  2. THIS NEXT PART IS IMPORTANT. Employers who have less than 250 employees (i.e. most of us) are given priority to receive free consultation services from DOLI to implement these standards. They will even come on-site to your facility! You read that right. Free. On-site. Services. You do not need to pay someone to do this.  You also do not have to live in fear that you are going to receive a $13K fine for non-compliance.  The goal of the standard is to help employers and employees.  It is not to make a bad situation worse by levying fines on already struggling companies. I know this because I contacted DOLI and spoke to the program administrator handling this standard myself.  She responded immediately and said that DOLI’s focus is on educating employers, helping them to get into compliance, and giving them every opportunity to become compliant before a fine is even considered.  Again, they are not here to put stress on struggling companies.  Also, it is a long time before they consider levying fines against a company for non-compliance.  They take a number of things into consideration before even considering a fine such as:
    • Giving credit to the employer if they have been trying to get into compliance and take measures to prevent the spread of the virus.
    • The company’s past track record with DOLI and if there have been past chronic workplace safety issues.
    • The willingness of the employer to address it themselves and/or use the DOLI services to get into compliance.

I close by giving you the guidance that we give most of our clients.  Our gut reaction is the best risk indicator. If you receive a marketing call or email with high-pressure sales tactics and it doesn’t feel right, then it probably isn’t right.  Use that risk indicator to follow up with someone knowledgeable and trustworthy.  I am thankful our client reached out to us to ask us to verify.  It cost them nothing for us to check it out and we were happy to help.

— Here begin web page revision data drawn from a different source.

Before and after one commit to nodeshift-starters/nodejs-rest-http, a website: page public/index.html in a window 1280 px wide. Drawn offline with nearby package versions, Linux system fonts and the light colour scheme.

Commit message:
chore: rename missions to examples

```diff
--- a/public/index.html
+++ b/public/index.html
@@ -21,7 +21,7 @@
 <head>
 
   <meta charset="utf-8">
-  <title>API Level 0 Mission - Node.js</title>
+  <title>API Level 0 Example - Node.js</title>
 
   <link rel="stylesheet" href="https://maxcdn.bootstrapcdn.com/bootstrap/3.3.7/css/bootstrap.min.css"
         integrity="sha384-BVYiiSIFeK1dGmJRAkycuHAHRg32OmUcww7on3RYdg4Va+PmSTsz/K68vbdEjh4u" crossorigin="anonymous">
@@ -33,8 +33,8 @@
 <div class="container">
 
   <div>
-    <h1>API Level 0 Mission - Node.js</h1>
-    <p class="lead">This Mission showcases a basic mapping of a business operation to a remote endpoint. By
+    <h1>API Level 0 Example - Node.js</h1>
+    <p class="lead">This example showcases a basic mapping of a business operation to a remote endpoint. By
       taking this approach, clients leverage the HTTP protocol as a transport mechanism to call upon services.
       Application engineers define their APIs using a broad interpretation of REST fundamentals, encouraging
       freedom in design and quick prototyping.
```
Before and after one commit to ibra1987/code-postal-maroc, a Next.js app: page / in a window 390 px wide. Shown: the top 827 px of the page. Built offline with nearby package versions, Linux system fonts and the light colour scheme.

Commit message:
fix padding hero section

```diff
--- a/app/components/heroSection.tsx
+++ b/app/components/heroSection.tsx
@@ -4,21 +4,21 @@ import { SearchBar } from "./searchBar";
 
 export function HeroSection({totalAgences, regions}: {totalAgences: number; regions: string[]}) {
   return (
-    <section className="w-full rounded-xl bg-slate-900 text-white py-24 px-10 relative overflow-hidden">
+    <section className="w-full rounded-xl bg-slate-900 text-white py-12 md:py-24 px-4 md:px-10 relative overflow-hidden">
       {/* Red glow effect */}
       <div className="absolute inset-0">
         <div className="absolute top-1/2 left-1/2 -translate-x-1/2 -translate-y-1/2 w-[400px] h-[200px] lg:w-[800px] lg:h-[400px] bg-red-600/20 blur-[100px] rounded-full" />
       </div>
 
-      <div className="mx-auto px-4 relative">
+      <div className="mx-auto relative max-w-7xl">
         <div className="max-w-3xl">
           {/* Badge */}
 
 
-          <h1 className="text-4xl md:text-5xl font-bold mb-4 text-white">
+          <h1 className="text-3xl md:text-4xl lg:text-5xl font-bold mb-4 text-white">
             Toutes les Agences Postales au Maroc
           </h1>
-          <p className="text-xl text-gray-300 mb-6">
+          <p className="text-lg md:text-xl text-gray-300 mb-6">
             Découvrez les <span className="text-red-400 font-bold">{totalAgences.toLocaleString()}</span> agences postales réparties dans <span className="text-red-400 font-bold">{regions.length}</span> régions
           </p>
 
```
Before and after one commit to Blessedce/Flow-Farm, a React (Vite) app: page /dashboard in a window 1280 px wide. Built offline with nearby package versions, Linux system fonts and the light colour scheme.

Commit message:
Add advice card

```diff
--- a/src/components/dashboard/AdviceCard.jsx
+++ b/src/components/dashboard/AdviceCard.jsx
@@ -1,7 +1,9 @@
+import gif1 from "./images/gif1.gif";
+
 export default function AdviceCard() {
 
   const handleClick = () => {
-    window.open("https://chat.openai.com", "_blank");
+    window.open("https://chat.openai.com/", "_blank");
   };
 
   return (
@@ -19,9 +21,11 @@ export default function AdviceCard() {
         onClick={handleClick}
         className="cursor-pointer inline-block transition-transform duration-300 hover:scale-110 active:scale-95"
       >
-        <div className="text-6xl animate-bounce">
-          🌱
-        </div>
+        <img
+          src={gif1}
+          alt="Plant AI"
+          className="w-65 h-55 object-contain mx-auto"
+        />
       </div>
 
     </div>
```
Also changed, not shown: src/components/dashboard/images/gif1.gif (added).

Until next time… Stay agile. Stay safe. Stay sane.

– The Disaster Lady (a.k.a. Karen)